My intuition is also influenced by the irresistible force/immovable object paradox. Suppose one claims that they both exist necessarily without beginning. The question is raised: “What happens when the unstoppable force meets the immovable object?” The paradox arises because it rests on two mutually exclusive premises—that there can exist simultaneously such things as unstoppable forces and immovable objects. The “paradox” seems to be defective, however, because if an immovable object actually exists, then it follows logically that there cannot be any such thing as an irresistible force and vice versa. Similarly, it seems to me that if a maximally great being really does exist, then another maximally great being cannot exist.
One might counter with the following: “Surely defeating a maximally great being would be logically impossible (otherwise they would not be maximally great).” But surely a maximally great being would be a being who can defeat all other beings (otherwise they would not be maximally great)!
Perhaps this next thought experiment will clarify . . .
Suppose it is claimed that two maximally great beings exist apart from any created reality (think of the Kalam state of affairs logically prior to creation). Next suppose that creating a universe is neither better or worse than not creating at all, which is the view of many theologians — including mine.

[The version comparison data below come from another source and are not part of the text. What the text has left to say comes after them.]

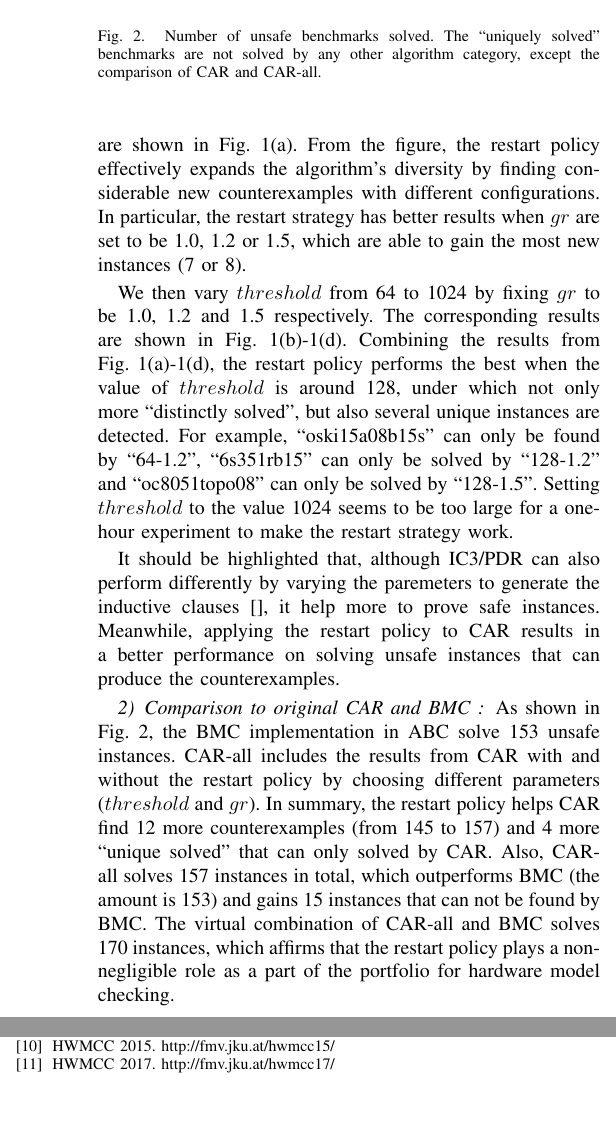
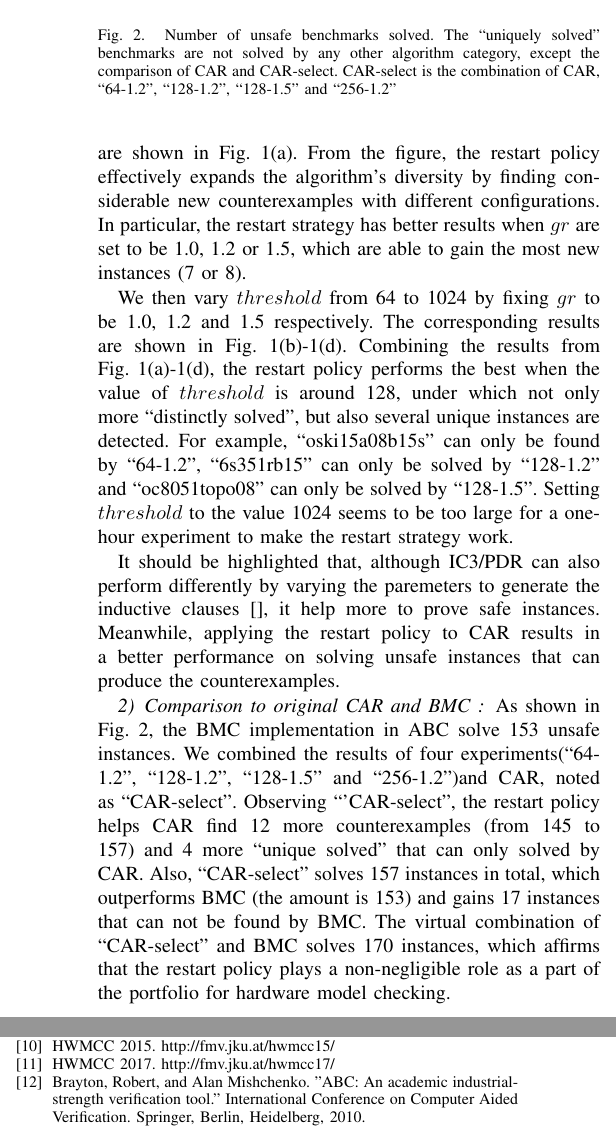
Before and after one commit to lijwen2748/DAC2021, a LaTeX paper (main.tex, which reads conclusion.tex, experiment.tex): two parts of the columns of page 6 of 6, joined at a grey line, cut so that both start at the same text. Compiled offline with pdfLaTeX; a missing font is replaced by an installed copy or a similar font; a LaTeX package or settings file that is missing is left out.

Commit message:
Updates from Overleaf

```diff
--- a/conclusion.tex
+++ b/conclusion.tex
@@ -18,3 +15,0 @@ In future work, after confirmed whether the restart policy works in the domain o
-\bibitem{} Audemard, Gilles, and Laurent Simon. "Refining restarts strategies for SAT and UNSAT." International Conference on Principles and Practice of Constraint Programming. Springer, Berlin, Heidelberg, 2012.
-\bibitem{} HWMCC 2015. http://fmv.jku.at/hwmcc15/
-\bibitem{} HWMCC 2017. http://fmv.jku.at/hwmcc17/
@@ -21 +24,8 @@ In future work, after confirmed whether the restart policy works in the domain o
+\bibitem{b9} Biere, A., Cimatti, A., Clarke, E.M., Fujita, M., Zhu, Y.: Symbolic model checking using sat procedures instead of bdds (1999), http://doi.acm.org/10.1145/309847.309942
+
+\bibitem{b10} HWMCC 2015. http://fmv.jku.at/hwmcc15/
+
+\bibitem{b11} HWMCC 2017. http://fmv.jku.at/hwmcc17/
+
+\bibitem{b12} Brayton, Robert, and Alan Mishchenko. "ABC: An academic industrial-strength verification tool." International Conference on Computer Aided Verification. Springer, Berlin, Heidelberg, 2010.
 \end{thebibliography}
--- a/experiment.tex
+++ b/experiment.tex
@@ -32,7 +32,7 @@ To evaluate the performance of the restart policy on CAR from this paper, we fir
 \begin{figure}[!t]
 \centering
 \includegraphics[width=\linewidth]{images/car-bmc.pdf}
-\caption{Number of unsafe benchmarks solved. The “uniquely solved” benchmarks are not solved by any other algorithm category, except the comparison of CAR and CAR-all.}\label{fig:compare}
+\caption{Number of unsafe benchmarks solved. The “uniquely solved” benchmarks are not solved by any other algorithm category, except the comparison of CAR and CAR-select. CAR-select is the combination of CAR, ``64-1.2'', ``128-1.2'', ``128-1.5'' and ``256-1.2''}\label{fig:compare}
 \end{figure}
 
 We then vary $threshold$ from 64 to 1024 by fixing $gr$ to be 1.0, 1.2 and 1.5 respectively. The corresponding results are shown in
@@ -41,4 +41,4 @@ Fig. \ref{fig:car:1.0}-\ref{fig:car:1.5}. Combining the results from Fig. \ref{f
 It should be highlighted that, although IC3/PDR can also perform differently by varying the paremeters to generate the inductive clauses \cite{}, it help more to prove safe instances. Meanwhile, applying the restart policy to CAR results in a better performance on solving unsafe instances that can produce the counterexamples.
 
 \subsubsection{Comparison to original CAR and BMC }
-As shown in Fig. \ref{fig:compare}, the BMC implementation in ABC solve 153 unsafe instances. CAR-all includes the results from CAR with and without the restart policy by choosing different parameters ($threshold$ and $gr$). In summary, the restart policy helps CAR find 12 more counterexamples (from 145 to 157) and 4 more ``unique solved'' that can only solved by CAR. Also, CAR-all solves 157 instances in total, which outperforms BMC (the amount is 153) and gains 15 instances that can not be found by BMC. The virtual combination of CAR-all and BMC  solves 170 instances, which affirms that the restart policy plays a non-negligible role as a part of the portfolio for hardware model checking.
+As shown in Fig. \ref{fig:compare}, the BMC implementation in ABC solve 153 unsafe instances. We combined the results of four experiments(``64-1.2'', ``128-1.2'', ``128-1.5'' and ``256-1.2'')and CAR, noted as ``CAR-select''. Observing ``'CAR-select'', the restart policy helps CAR find 12 more counterexamples (from 145 to 157) and 4 more ``unique solved'' that can only solved by CAR. Also, ``CAR-select'' solves 157 instances in total, which outperforms BMC (the amount is 153) and gains 17 instances that can not be found by BMC. The virtual combination of ``CAR-select'' and BMC solves 170 instances, which affirms that the restart policy plays a non-negligible role as a part of the portfolio for hardware model checking.
```
Also changed, not shown: introduction.tex (+4 -4 lines), images/car-bmc.pdf, conclusion.tex (14 more changed lines).
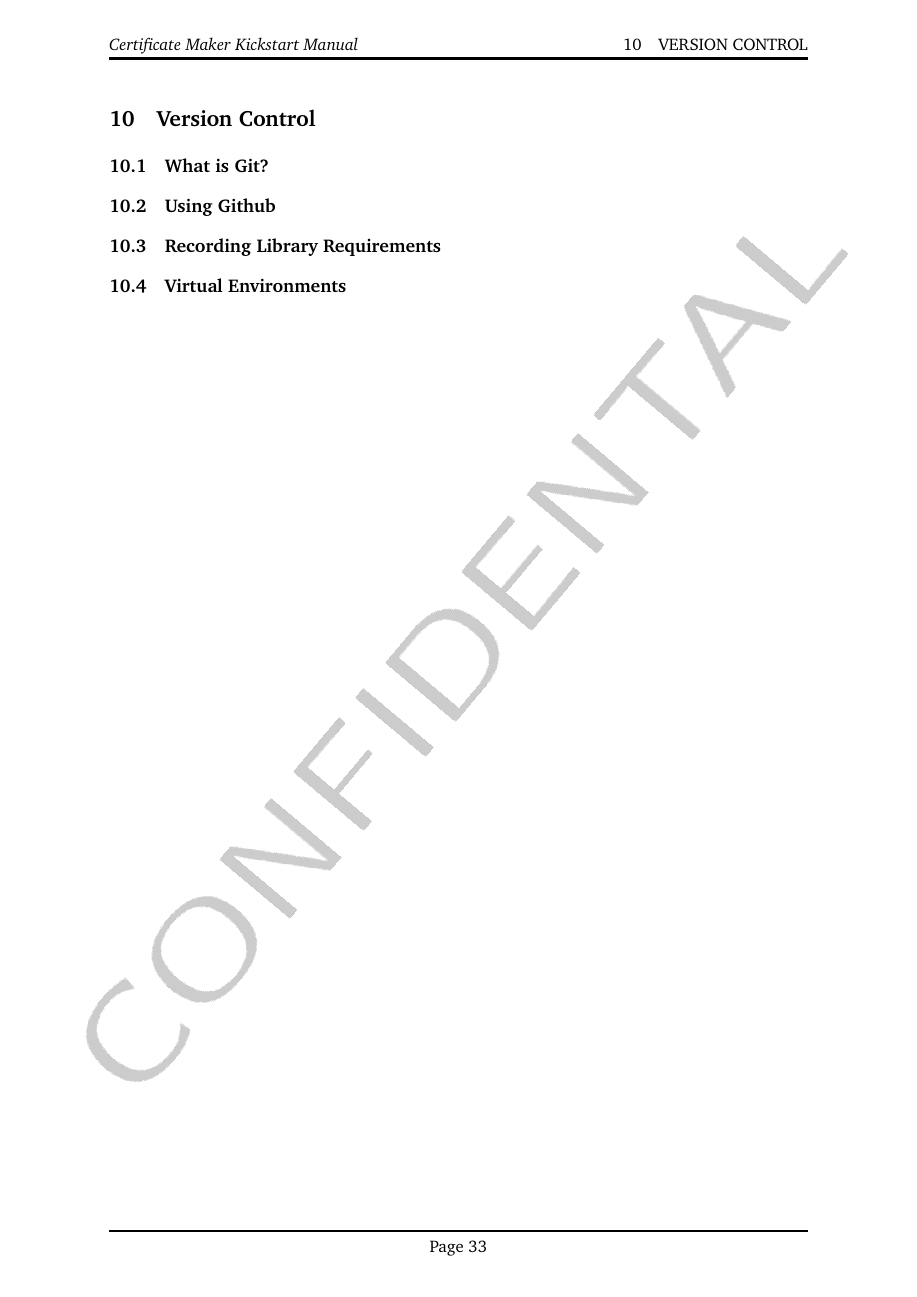
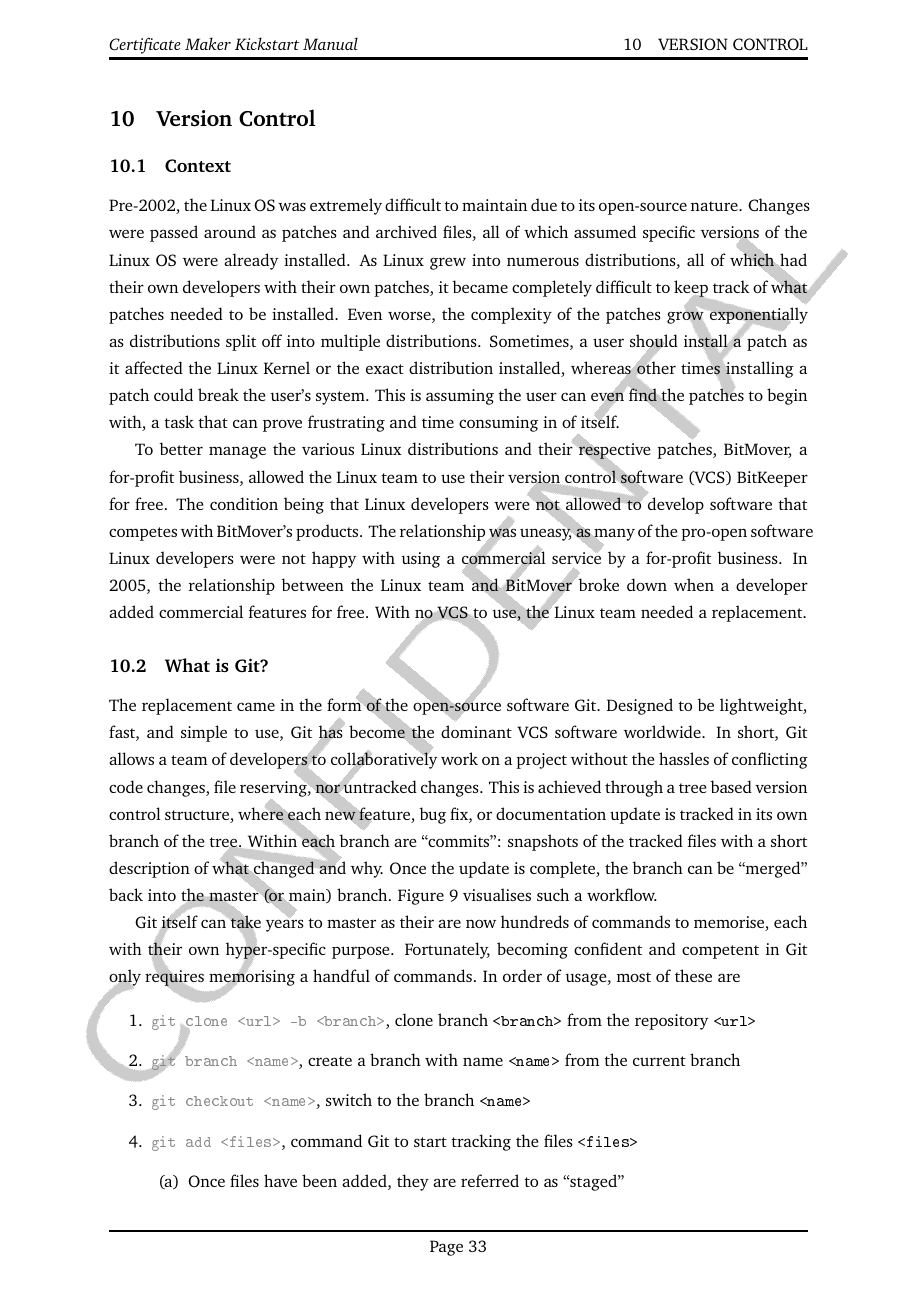
Before and after one commit to rehaabsyed/CertificateAutomater, a LaTeX document (docs/kickstart/kickstart.tex): page 36 of 37 before the commit and page 36 of 39 after it. The pictures show the PDF file docs/kickstart/kickstart.pdf that the author committed with the source.

Commit message:
Wrote git subsections

```diff
--- a/docs/kickstart/kickstart.tex
+++ b/docs/kickstart/kickstart.tex
@@ -650,6 +650,33 @@
 
 \section{Version Control}
 
+\subsection{Context}
+
+Pre-2002, the Linux OS was extremely difficult to maintain due to its open-source nature. Changes were passed around as patches and archived files, all of which assumed specific versions of the Linux OS were already installed. As Linux grew into numerous distributions, all of which had their own developers with their own patches, it became completely difficult to keep track of what patches needed to be installed. Even worse, the complexity of the patches grow exponentially as distributions split off into multiple distributions. Sometimes, a user should install a patch as it affected the Linux Kernel or the exact distribution installed, whereas other times installing a patch could break the user's system. This is assuming the user can even find the patches to begin with, a task that can prove frustrating and time consuming in of itself.
+
+To better manage the various Linux distributions and their respective patches, BitMover, a for-profit business, allowed the Linux team to use their version control software (VCS) BitKeeper for free. The condition being that Linux developers were not allowed to develop software that competes with BitMover's products. The relationship was uneasy, as many of the pro-open software Linux developers were not happy with using a commercial service by a for-profit business. In 2005, the relationship between the Linux team and BitMover broke down when a developer added commercial features for free. With no VCS to use, the Linux team needed a replacement.
+
 \subsection{What is Git?}
 
+The replacement came in the form of the open-source software Git. Designed to be lightweight, fast, and simple to use, Git has become the dominant VCS software worldwide. In short, Git allows a team of developers to collaboratively work on a project without the hassles of conflicting code changes, file reserving, nor untracked changes. This is achieved through a tree based version control structure, where each new feature, bug fix, or documentation update is tracked in its own branch of the tree. Within each branch are ``commits'': snapshots of the tracked files with a short description of what changed and why. Once the update is complete, the branch can be ``merged'' back into the master (or main) branch. Figure \ref{fig:git-basic-usage} visualises such a workflow.
 
+\begin{figure}[t!]
+    \centering
+    \includegraphics[width=1.0\textwidth]{figures/git_tree.png}
+    \caption{Simple example of Git workflow.}
+    \label{fig:git-basic-usage}
+\end{figure}
+
+Git itself can take years to master as their are now hundreds of commands to memorise, each with their own hyper-specific purpose. Fortunately, becoming confident and competent in Git only requires memorising a handful of commands. In order of usage, most of these are
+
+\begin{enumerate}
+    \item \mintinline{console}{git clone <url> -b <branch>}, clone branch \texttt{<branch>} from the repository \texttt{<url>}
+    \item \mintinline{console}{git branch <name>}, create a branch with name \texttt{<name>} from the current branch
+    \item \mintinline{console}{git checkout <name>}, switch to the branch \texttt{<name>}
+    \item \mintinline{console}{git add <files>}, command Git to start tracking the files \texttt{<files>}
+    \begin{enumerate}
+        \item Once files have been added, they are referred to as ``staged''
+        \item Wildcards are accepted for \texttt{<files>}, e.g. \mintinline{console}{git add src/*.py} means add all Python source files in the \texttt{src/} directory
+    \end{enumerate}
+    \item \mintinline{console}{git commit}, creates a snapshot of the staged files
+    \begin{enumerate}
@@ -655,0 +701,6 @@
+    \begin{enumerate}
+        \item Note that \texttt{HEAD} refers to the current working branch
+    \end{enumerate}
+    \item \mintinline{console}{git reset <commit>}, undoes all commits from \texttt{<commit>} onwards
+    \item \mintinline{console}{git rm <files> --cached}, removes added files from the current branch in the tree
+    \begin{enumerate}
```
Also changed, not shown: docs/kickstart/figures/git_tree.png (added), docs/kickstart/kickstart.pdf, docs/kickstart/kickstart.tex (28 more changed lines).
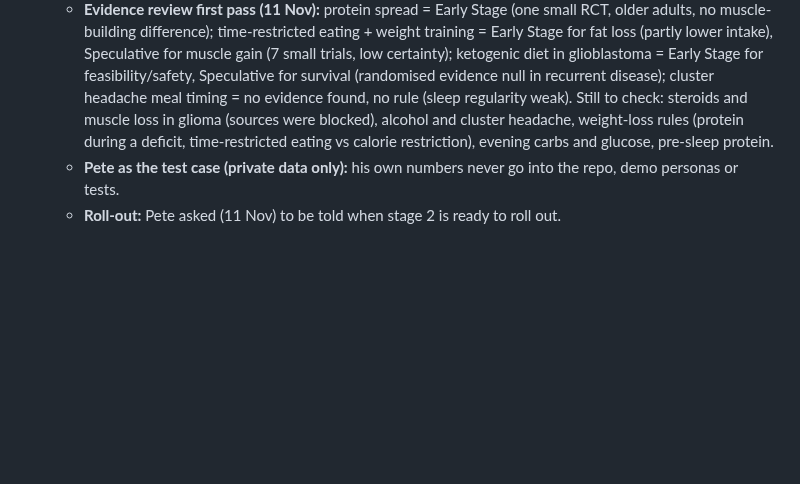
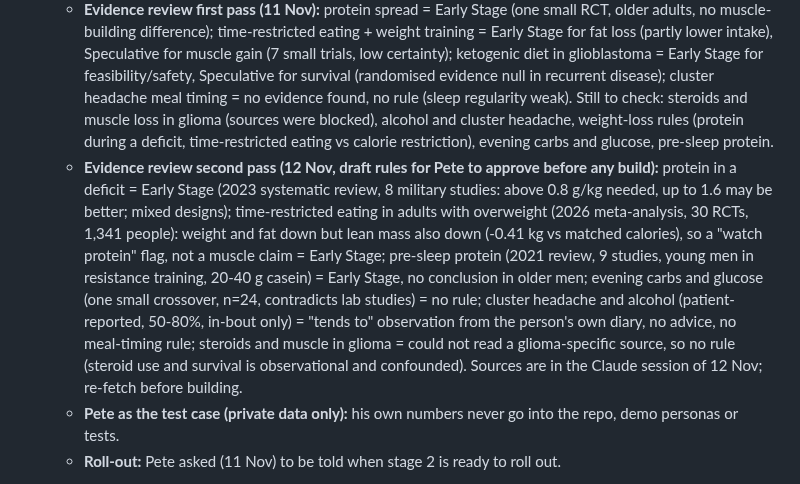
Before and after one commit to pete-maxhealth/maxhealth, a Markdown page: BACKLOG.md, the part around the change. Rendered like a GitHub page; blank space fills up the shorter version.

Commit message:
BACKLOG: timing coach evidence review, second pass (draft)
Co-Authored-By: Claude Sonnet 5.5 <noreply@anthropic.com>
Claude-Session: https://claude.ai/code/session_01FwQKt5Ra1F13muMDdUHduj

```diff
--- a/BACKLOG.md
+++ b/BACKLOG.md
@@ -168,6 +168,7 @@ v2 status: done and promoted (card on Trends, demo sample, Premium page; tests p
   - **Before building any rule:** check the current evidence for it and label honestly; the GBM and cluster headache layers get their own review by Pete before they ship (steroid muscle loss/glucose, metabolic/time-restricted eating vs muscle gain, cluster headache and irregular sleep/meal timing: evidence to be checked, not assumed).
   - **AI evidence rule (Pete, 11 Nov):** any AI commentary must gather its evidence fresh every time, from academic sources only (PubMed, Cochrane, journal sites, trial registries), with a link, the study type and the date retrieved on every claim; if it cannot get a source it says so and falls back to the stored rule with its "last reviewed" date, never memory. Stored rules carry a label and a review date; newer evidence that disagrees flags the rule for review. Citing sources is for transparency and checkability, not a legal shield: get a proper legal look at the wording before launch.
   - **Evidence review first pass (11 Nov):** protein spread = Early Stage (one small RCT, older adults, no muscle-building difference); time-restricted eating + weight training = Early Stage for fat loss (partly lower intake), Speculative for muscle gain (7 small trials, low certainty); ketogenic diet in glioblastoma = Early Stage for feasibility/safety, Speculative for survival (randomised evidence null in recurrent disease); cluster headache meal timing = no evidence found, no rule (sleep regularity weak). Still to check: steroids and muscle loss in glioma (sources were blocked), alcohol and cluster headache, weight-loss rules (protein during a deficit, time-restricted eating vs calorie restriction), evening carbs and glucose, pre-sleep protein.
+  - **Evidence review second pass (12 Nov, draft rules for Pete to approve before any build):** protein in a deficit = Early Stage (2023 systematic review, 8 military studies: above 0.8 g/kg needed, up to 1.6 may be better; mixed designs); time-restricted eating in adults with overweight (2026 meta-analysis, 30 RCTs, 1,341 people): weight and fat down but lean mass also down (-0.41 kg vs matched calories), so a "watch protein" flag, not a muscle claim = Early Stage; pre-sleep protein (2021 review, 9 studies, young men in resistance training, 20-40 g casein) = Early Stage, no conclusion in older men; evening carbs and glucose (one small crossover, n=24, contradicts lab studies) = no rule; cluster headache and alcohol (patient-reported, 50-80%, in-bout only) = "tends to" observation from the person's own diary, no advice, no meal-timing rule; steroids and muscle in glioma = could not read a glioma-specific source, so no rule (steroid use and survival is observational and confounded). Sources are in the Claude session of 12 Nov; re-fetch before building.
   - **Pete as the test case (private data only):** his own numbers never go into the repo, demo personas or tests.
   - **Roll-out:** Pete asked (11 Nov) to be told when stage 2 is ready to roll out.
 - [~] **Clinician/carer view and nutrition (Pete, 4 Nov) - first slice DONE v3.10.1277 (choose what a link shows, roles as starting points, time of day, meals, treatment sessions). Supplements item DONE v3.10.1287. Still open: preview of the carer page before sending, the clinician report (Full Report Package) following the same choices.** Original note: the shared view is totals only, no food log details, by design. Consider an opt-in section (macro totals plus timing summary, no food names). Pete's steer (4 Nov): what they see depends on what the clinician does. Diabetes: foods and carbs by time of day. Oncology: intake around treatment sessions and supplements. Build on Report Profiles with a per-role preset of sections, preview before sharing, nothing shared by default. DECIDED (Pete, 4 Nov): the user governs what is shared, in Settings; it is not our call. Presets are only starting points the user can change.
```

Next, suppose one maximally great being chooses to create a universe and the other maximally great being chooses to remain in existence apart from creation. That is to say, one MGB wants a universe to exist, and the other MGB does not want a universe to exist. Since a universe cannot exist and not-exist simultaneously, one so-called “MGB” is going to fail. Indeed, the MGB who cannot actualize its will is “maximally great” in name only.
Thus, there can only be one maximally great being.
Finally, as Jacobus Erasmus explains in “Why It Is Difficult To Defend the Plantinga-Type Ontological Argument,” a maximally great being has the property of being a self-existent source of everything outside itself. But it is logically impossible for two or more beings to have this property, since such a state of affairs implies that they all are both self-existent and not self-existent.
Thus, there can be only one maximally great being.
Stay reasonable (Isaiah 1:18), and remember, if a Maximally Great Being is for you, none can be against you (Romans 8:31).
Dr. Tim Stratton
The question was edited for the sake of clarity and formatting purposes.